*** Entries provided
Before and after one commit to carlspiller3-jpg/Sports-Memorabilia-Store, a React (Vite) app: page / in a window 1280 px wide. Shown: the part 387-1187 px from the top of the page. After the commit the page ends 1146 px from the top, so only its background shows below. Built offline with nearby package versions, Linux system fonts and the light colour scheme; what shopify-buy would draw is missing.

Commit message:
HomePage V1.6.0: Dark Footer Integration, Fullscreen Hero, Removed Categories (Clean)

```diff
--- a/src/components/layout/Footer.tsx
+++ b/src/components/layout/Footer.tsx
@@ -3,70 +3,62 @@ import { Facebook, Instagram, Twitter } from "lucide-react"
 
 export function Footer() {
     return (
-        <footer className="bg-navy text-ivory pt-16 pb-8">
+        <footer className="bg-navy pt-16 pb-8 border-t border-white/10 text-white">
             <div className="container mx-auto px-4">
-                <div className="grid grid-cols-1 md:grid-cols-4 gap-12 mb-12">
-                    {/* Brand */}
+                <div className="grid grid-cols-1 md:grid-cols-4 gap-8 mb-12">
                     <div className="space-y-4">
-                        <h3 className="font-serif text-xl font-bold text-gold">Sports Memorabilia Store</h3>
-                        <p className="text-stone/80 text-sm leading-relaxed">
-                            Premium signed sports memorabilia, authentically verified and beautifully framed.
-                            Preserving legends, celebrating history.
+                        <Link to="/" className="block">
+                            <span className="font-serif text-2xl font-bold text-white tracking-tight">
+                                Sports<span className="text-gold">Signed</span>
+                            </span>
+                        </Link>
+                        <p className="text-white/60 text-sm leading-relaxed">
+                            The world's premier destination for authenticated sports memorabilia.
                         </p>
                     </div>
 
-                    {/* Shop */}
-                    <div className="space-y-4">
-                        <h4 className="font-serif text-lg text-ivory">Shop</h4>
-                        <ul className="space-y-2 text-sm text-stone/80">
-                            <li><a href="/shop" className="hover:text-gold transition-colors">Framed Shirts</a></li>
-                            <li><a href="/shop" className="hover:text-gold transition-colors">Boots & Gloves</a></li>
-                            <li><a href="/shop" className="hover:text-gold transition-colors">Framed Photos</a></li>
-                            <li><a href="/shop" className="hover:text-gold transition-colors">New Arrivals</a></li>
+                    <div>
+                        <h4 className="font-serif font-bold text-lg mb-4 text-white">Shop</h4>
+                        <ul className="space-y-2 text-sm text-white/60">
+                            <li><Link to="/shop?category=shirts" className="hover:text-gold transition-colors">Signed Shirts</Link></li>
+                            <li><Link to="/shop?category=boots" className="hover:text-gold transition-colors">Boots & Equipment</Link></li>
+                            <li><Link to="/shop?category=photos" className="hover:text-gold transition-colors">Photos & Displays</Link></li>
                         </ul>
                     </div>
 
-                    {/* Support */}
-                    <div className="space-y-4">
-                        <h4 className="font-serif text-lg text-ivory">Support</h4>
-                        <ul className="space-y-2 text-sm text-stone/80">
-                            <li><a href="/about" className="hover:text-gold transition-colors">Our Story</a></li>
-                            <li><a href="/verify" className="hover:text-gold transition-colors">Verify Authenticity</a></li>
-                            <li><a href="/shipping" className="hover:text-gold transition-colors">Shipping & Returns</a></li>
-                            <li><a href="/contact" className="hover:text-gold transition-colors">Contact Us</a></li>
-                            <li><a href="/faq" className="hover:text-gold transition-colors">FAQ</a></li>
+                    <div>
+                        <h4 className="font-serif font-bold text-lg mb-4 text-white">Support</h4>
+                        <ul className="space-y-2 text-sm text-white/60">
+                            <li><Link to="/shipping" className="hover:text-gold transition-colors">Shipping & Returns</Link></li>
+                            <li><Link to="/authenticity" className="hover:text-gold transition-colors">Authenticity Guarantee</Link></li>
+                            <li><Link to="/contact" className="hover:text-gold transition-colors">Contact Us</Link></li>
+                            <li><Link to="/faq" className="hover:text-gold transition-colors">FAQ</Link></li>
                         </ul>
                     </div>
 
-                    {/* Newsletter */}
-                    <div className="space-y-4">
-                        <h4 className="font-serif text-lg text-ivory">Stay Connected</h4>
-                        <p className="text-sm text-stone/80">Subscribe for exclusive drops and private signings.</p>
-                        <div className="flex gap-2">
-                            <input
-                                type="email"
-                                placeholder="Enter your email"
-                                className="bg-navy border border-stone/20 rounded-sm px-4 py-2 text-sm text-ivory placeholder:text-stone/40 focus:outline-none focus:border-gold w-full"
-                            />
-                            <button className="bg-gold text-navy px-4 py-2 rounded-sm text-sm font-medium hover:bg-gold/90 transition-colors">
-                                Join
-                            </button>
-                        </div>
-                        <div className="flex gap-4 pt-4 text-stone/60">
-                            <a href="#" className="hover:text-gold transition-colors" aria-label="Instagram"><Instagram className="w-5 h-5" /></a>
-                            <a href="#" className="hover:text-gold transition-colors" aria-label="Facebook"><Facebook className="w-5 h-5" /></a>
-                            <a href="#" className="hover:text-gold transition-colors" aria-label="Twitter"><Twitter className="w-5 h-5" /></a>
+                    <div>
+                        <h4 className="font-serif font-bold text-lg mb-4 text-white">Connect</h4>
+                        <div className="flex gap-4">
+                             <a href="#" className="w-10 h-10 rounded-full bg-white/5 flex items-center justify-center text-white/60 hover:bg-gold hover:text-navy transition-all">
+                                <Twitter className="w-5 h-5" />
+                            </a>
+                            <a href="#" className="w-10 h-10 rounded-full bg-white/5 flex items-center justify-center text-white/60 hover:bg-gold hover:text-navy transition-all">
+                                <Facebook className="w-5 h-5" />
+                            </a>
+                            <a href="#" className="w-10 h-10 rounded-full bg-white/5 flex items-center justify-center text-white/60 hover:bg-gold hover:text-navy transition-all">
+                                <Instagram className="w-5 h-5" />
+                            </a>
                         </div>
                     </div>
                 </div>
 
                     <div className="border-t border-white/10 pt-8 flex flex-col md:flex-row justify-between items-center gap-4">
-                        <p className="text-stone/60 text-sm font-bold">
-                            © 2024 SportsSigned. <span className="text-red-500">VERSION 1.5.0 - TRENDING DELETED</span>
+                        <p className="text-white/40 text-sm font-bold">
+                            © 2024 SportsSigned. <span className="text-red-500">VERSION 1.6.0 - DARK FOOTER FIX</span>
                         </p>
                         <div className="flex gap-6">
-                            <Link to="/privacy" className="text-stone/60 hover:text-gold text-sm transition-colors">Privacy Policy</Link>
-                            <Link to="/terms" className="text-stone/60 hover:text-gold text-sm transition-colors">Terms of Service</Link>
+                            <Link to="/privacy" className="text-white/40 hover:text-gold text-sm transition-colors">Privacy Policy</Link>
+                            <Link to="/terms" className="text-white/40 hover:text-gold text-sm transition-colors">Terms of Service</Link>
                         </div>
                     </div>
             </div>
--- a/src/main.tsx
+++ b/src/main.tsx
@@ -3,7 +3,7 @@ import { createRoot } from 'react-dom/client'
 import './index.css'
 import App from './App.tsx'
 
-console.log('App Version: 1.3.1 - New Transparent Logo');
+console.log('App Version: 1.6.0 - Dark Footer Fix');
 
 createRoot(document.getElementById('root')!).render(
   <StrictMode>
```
******
*Task statement*:
Each line of the listing should be copied exactly.

*Answer box*:
Before and after one commit to carlspiller3-jpg/Sports-Memorabilia-Store, a React (Vite) app: page / in a window 1280 px wide. Shown: the part 387-1187 px from the top of the page. After the commit the page ends 1146 px from the top, so only its background shows below. Built offline with nearby package versions, Linux system fonts and the light colour scheme; what shopify-buy would draw is missing.

Commit message:
HomePage V1.6.0: Dark Footer Integration, Fullscreen Hero, Removed Categories (Clean)

```diff
--- a/src/components/layout/Footer.tsx
+++ b/src/components/layout/Footer.tsx
@@ -3,70 +3,62 @@ import { Facebook, Instagram, Twitter } from "lucide-react"
 
 export function Footer() {
     return (
-        <footer className="bg-navy text-ivory pt-16 pb-8">
+        <footer className="bg-navy pt-16 pb-8 border-t border-white/10 text-white">
             <div className="container mx-auto px-4">
-                <div className="grid grid-cols-1 md:grid-cols-4 gap-12 mb-12">
-                    {/* Brand */}
+                <div className="grid grid-cols-1 md:grid-cols-4 gap-8 mb-12">
                     <div className="space-y-4">
-                        <h3 className="font-serif text-xl font-bold text-gold">Sports Memorabilia Store</h3>
-                        <p className="text-stone/80 text-sm leading-relaxed">
-                            Premium signed sports memorabilia, authentically verified and beautifully framed.
-                            Preserving legends, celebrating history.
+                        <Link to="/" className="block">
+                            <span className="font-serif text-2xl font-bold text-white tracking-tight">
+                                Sports<span className="text-gold">Signed</span>
+                            </span>
+                        </Link>
+                        <p className="text-white/60 text-sm leading-relaxed">
+                            The world's premier destination for authenticated sports memorabilia.
                         </p>
                     </div>
 
-                    {/* Shop */}
-                    <div className="space-y-4">
-                        <h4 className="font-serif text-lg text-ivory">Shop</h4>
-                        <ul className="space-y-2 text-sm text-stone/80">
-                            <li><a href="/shop" className="hover:text-gold transition-colors">Framed Shirts</a></li>
-                            <li><a href="/shop" className="hover:text-gold transition-colors">Boots & Gloves</a></li>
-                            <li><a href="/shop" className="hover:text-gold transition-colors">Framed Photos</a></li>
-                            <li><a href="/shop" className="hover:text-gold transition-colors">New Arrivals</a></li>
+                    <div>
+                        <h4 className="font-serif font-bold text-lg mb-4 text-white">Shop</h4>
+                        <ul className="space-y-2 text-sm text-white/60">
+                            <li><Link to="/shop?category=shirts" className="hover:text-gold transition-colors">Signed Shirts</Link></li>
+                            <li><Link to="/shop?category=boots" className="hover:text-gold transition-colors">Boots & Equipment</Link></li>
+                            <li><Link to="/shop?category=photos" className="hover:text-gold transition-colors">Photos & Displays</Link></li>
                         </ul>
                     </div>
 
-                    {/* Support */}
-                    <div className="space-y-4">
-                        <h4 className="font-serif text-lg text-ivory">Support</h4>
-                        <ul className="space-y-2 text-sm text-stone/80">
-                            <li><a href="/about" className="hover:text-gold transition-colors">Our Story</a></li>
-                            <li><a href="/verify" className="hover:text-gold transition-colors">Verify Authenticity</a></li>
-                            <li><a href="/shipping" className="hover:text-gold transition-colors">Shipping & Returns</a></li>
-                            <li><a href="/contact" className="hover:text-gold transition-colors">Contact Us</a></li>
-                            <li><a href="/faq" className="hover:text-gold transition-colors">FAQ</a></li>
+                    <div>
+                        <h4 className="font-serif font-bold text-lg mb-4 text-white">Support</h4>
+                        <ul className="space-y-2 text-sm text-white/60">
+                            <li><Link to="/shipping" className="hover:text-gold transition-colors">Shipping & Returns</Link></li>
+                            <li><Link to="/authenticity" className="hover:text-gold transition-colors">Authenticity Guarantee</Link></li>
+                            <li><Link to="/contact" className="hover:text-gold transition-colors">Contact Us</Link></li>
+                            <li><Link to="/faq" className="hover:text-gold transition-colors">FAQ</Link></li>
                         </ul>
                     </div>
 
-                    {/* Newsletter */}
-                    <div className="space-y-4">
-                        <h4 className="font-serif text-lg text-ivory">Stay Connected</h4>
-                        <p className="text-sm text-stone/80">Subscribe for exclusive drops and private signings.</p>
-                        <div className="flex gap-2">
-                            <input
-                                type="email"
-                                placeholder="Enter your email"
-                                className="bg-navy border border-stone/20 rounded-sm px-4 py-2 text-sm text-ivory placeholder:text-stone/40 focus:outline-none focus:border-gold w-full"
-                            />
-                            <button className="bg-gold text-navy px-4 py-2 rounded-sm text-sm font-medium hover:bg-gold/90 transition-colors">
-                                Join
-                            </button>
-                        </div>
-                        <div className="flex gap-4 pt-4 text-stone/60">
-                            <a href="#" className="hover:text-gold transition-colors" aria-label="Instagram"><Instagram className="w-5 h-5" /></a>
-                            <a href="#" className="hover:text-gold transition-colors" aria-label="Facebook"><Facebook className="w-5 h-5" /></a>
-                            <a href="#" className="hover:text-gold transition-colors" aria-label="Twitter"><Twitter className="w-5 h-5" /></a>
+                    <div>
+                        <h4 className="font-serif font-bold text-lg mb-4 text-white">Connect</h4>
+                        <div className="flex gap-4">
+                             <a href="#" className="w-10 h-10 rounded-full bg-white/5 flex items-center justify-center text-white/60 hover:bg-gold hover:text-navy transition-all">
+                                <Twitter className="w-5 h-5" />
+                            </a>
+                            <a href="#" className="w-10 h-10 rounded-full bg-white/5 flex items-center justify-center text-white/60 hover:bg-gold hover:text-navy transition-all">
+                                <Facebook className="w-5 h-5" />
+                            </a>
+                            <a href="#" className="w-10 h-10 rounded-full bg-white/5 flex items-center justify-center text-white/60 hover:bg-gold hover:text-navy transition-all">
+                                <Instagram className="w-5 h-5" />
+                            </a>
                         </div>
                     </div>
                 </div>
 
                     <div className="border-t border-white/10 pt-8 flex flex-col md:flex-row justify-between items-center gap-4">
-                        <p className="text-stone/60 text-sm font-bold">
-                            © 2024 SportsSigned. <span className="text-red-500">VERSION 1.5.0 - TRENDING DELETED</span>
+                        <p className="text-white/40 text-sm font-bold">
+                            © 2024 SportsSigned. <span className="text-red-500">VERSION 1.6.0 - DARK FOOTER FIX</span>
                         </p>
                         <div className="flex gap-6">
-                            <Link to="/privacy" className="text-stone/60 hover:text-gold text-sm transition-colors">Privacy Policy</Link>
-                            <Link to="/terms" className="text-stone/60 hover:text-gold text-sm transition-colors">Terms of Service</Link>
+                            <Link to="/privacy" className="text-white/40 hover:text-gold text-sm transition-colors">Privacy Policy</Link>
+                            <Link to="/terms" className="text-white/40 hover:text-gold text-sm transition-colors">Terms of Service</Link>
                         </div>
                     </div>
             </div>
--- a/src/main.tsx
+++ b/src/main.tsx
@@ -3,7 +3,7 @@ import { createRoot } from 'react-dom/client'
 import './index.css'
 import App from './App.tsx'
 
-console.log('App Version: 1.3.1 - New Transparent Logo');
+console.log('App Version: 1.6.0 - Dark Footer Fix');
 
 createRoot(document.getElementById('root')!).render(
   <StrictMode>
```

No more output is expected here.